Stored data
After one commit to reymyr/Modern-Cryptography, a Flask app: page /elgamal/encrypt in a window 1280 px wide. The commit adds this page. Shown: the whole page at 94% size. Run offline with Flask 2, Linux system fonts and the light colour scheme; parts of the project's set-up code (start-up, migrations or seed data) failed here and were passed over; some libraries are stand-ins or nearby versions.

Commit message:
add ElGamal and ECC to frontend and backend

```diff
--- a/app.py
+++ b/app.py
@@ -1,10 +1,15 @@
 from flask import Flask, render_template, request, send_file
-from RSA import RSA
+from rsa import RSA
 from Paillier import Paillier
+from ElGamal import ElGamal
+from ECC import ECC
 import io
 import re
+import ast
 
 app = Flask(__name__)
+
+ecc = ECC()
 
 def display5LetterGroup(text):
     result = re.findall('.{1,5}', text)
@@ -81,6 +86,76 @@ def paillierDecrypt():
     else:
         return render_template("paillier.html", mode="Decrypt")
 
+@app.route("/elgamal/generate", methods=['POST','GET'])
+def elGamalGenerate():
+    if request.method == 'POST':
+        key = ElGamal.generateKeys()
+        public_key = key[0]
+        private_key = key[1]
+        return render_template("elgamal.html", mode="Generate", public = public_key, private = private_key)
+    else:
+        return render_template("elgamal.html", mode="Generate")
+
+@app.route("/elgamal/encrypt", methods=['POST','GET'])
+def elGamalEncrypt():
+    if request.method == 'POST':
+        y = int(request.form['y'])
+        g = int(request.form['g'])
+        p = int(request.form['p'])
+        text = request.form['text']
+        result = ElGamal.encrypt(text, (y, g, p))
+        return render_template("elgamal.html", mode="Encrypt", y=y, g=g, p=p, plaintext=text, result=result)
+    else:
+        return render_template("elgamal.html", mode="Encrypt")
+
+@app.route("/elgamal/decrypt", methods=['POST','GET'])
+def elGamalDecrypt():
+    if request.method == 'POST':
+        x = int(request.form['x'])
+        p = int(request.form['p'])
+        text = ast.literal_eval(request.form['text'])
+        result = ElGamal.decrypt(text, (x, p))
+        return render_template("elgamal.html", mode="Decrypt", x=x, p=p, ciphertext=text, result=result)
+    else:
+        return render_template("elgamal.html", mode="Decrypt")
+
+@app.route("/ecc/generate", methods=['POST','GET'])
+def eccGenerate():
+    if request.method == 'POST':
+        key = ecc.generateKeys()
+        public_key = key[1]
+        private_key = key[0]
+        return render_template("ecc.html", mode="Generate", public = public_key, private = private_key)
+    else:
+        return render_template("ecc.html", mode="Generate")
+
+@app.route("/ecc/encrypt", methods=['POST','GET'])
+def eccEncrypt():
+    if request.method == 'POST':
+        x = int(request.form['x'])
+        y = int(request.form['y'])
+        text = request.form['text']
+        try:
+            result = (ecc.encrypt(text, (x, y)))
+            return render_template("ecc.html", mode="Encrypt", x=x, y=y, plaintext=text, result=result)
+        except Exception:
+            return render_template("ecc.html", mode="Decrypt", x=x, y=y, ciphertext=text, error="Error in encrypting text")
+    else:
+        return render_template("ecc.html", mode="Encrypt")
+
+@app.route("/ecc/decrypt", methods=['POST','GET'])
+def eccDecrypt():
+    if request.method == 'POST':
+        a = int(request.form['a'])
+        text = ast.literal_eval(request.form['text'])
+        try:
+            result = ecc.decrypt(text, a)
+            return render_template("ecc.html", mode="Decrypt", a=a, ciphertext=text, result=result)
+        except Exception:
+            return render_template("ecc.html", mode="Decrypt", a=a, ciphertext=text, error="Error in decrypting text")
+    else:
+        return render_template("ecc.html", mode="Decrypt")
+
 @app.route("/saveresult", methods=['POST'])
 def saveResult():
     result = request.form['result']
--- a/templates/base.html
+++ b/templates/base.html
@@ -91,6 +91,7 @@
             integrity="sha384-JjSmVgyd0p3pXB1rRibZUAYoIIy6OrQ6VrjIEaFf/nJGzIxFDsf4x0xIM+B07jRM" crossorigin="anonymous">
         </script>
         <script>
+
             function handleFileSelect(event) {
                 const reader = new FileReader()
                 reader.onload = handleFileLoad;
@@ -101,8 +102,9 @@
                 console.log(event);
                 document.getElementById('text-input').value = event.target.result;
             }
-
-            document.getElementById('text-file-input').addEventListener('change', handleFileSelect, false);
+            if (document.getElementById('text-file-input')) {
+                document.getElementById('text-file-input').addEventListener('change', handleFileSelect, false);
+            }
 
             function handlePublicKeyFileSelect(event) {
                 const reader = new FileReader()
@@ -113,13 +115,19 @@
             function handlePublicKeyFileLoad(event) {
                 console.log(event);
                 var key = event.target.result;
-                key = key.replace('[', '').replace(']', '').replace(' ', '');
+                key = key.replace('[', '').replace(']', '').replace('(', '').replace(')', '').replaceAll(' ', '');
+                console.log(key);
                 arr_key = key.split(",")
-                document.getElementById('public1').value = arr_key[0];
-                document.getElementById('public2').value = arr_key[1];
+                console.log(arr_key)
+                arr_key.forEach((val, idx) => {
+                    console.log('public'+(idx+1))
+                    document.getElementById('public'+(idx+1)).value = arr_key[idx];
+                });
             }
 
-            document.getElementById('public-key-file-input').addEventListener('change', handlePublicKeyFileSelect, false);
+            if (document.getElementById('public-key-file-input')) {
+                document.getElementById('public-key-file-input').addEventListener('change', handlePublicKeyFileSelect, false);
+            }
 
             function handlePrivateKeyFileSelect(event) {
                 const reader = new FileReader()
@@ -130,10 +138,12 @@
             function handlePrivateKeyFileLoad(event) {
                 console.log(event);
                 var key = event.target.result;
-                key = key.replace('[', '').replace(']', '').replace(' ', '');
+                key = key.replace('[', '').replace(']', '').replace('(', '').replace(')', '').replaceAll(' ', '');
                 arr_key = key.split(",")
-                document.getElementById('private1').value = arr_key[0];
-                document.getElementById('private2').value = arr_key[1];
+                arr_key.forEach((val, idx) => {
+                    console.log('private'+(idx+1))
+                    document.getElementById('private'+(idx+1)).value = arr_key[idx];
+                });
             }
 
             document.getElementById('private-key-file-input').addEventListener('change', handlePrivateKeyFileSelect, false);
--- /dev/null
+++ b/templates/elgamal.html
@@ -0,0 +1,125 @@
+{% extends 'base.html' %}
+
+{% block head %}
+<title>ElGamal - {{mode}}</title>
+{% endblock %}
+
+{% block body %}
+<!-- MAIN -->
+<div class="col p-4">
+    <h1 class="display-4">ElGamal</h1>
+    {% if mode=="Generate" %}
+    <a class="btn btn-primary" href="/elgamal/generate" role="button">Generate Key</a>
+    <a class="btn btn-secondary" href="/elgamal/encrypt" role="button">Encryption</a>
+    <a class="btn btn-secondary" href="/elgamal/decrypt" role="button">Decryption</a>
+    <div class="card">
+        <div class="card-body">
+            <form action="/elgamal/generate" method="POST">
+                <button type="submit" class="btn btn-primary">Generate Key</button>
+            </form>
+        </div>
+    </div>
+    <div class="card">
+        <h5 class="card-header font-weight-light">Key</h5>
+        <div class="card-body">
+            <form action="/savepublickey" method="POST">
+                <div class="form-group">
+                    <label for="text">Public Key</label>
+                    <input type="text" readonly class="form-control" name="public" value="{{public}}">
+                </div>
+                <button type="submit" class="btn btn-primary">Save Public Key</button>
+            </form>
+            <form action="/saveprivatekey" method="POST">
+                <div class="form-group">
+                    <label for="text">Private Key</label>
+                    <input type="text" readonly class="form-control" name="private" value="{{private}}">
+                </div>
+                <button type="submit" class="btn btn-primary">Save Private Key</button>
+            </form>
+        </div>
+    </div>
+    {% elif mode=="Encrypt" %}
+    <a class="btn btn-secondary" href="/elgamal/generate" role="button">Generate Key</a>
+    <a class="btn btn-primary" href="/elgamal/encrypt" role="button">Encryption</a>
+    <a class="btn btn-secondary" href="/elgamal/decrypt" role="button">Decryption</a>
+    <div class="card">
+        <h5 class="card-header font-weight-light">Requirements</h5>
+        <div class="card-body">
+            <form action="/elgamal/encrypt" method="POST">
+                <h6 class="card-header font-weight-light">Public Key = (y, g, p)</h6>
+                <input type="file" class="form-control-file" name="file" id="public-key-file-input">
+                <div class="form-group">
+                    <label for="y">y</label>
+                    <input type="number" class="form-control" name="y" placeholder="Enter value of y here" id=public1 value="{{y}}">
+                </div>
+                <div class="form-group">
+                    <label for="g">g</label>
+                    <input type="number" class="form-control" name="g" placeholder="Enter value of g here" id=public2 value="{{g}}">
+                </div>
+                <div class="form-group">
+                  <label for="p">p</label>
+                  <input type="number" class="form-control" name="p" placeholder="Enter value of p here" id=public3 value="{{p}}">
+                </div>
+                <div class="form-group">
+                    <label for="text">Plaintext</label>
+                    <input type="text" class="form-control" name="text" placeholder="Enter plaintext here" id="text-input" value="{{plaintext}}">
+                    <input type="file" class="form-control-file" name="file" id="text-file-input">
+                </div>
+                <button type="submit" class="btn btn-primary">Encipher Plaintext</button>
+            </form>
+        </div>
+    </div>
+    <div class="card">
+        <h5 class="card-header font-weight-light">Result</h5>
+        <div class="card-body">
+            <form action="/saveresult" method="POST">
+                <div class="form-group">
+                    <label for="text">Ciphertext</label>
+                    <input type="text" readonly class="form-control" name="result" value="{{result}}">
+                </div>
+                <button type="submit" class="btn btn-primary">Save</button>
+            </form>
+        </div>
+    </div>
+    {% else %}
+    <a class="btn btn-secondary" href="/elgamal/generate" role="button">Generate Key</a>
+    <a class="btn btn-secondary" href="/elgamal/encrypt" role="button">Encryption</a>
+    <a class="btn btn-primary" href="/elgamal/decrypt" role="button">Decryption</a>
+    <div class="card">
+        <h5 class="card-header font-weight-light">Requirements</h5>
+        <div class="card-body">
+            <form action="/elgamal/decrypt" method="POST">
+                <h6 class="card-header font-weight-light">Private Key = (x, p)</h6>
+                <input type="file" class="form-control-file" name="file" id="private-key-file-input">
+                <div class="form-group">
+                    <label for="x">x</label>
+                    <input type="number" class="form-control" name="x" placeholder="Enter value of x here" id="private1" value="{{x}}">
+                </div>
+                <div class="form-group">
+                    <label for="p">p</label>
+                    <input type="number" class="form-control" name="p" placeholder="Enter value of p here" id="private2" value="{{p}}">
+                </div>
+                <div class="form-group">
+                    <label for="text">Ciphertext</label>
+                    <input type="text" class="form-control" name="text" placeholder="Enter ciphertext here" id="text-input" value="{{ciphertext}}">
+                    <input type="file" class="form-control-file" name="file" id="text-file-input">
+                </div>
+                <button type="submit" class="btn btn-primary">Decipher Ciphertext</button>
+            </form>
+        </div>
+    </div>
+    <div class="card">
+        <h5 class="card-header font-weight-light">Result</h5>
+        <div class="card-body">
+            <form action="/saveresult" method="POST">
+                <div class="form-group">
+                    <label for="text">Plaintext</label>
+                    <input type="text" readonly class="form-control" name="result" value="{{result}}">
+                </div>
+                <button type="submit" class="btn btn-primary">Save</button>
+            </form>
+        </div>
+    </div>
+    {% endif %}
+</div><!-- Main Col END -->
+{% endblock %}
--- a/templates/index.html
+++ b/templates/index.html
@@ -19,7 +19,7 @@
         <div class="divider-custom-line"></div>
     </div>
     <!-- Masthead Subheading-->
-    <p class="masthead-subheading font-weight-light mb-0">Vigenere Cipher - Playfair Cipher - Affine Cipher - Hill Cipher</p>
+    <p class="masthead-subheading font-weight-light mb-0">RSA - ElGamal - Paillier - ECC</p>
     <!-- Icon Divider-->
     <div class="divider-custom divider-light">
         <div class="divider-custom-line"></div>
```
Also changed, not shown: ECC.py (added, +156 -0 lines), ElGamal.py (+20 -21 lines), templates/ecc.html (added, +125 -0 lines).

### Work request
Line count for "weight": say how many lines of the entries above include that word, and give only the number.

### Answer for the task
9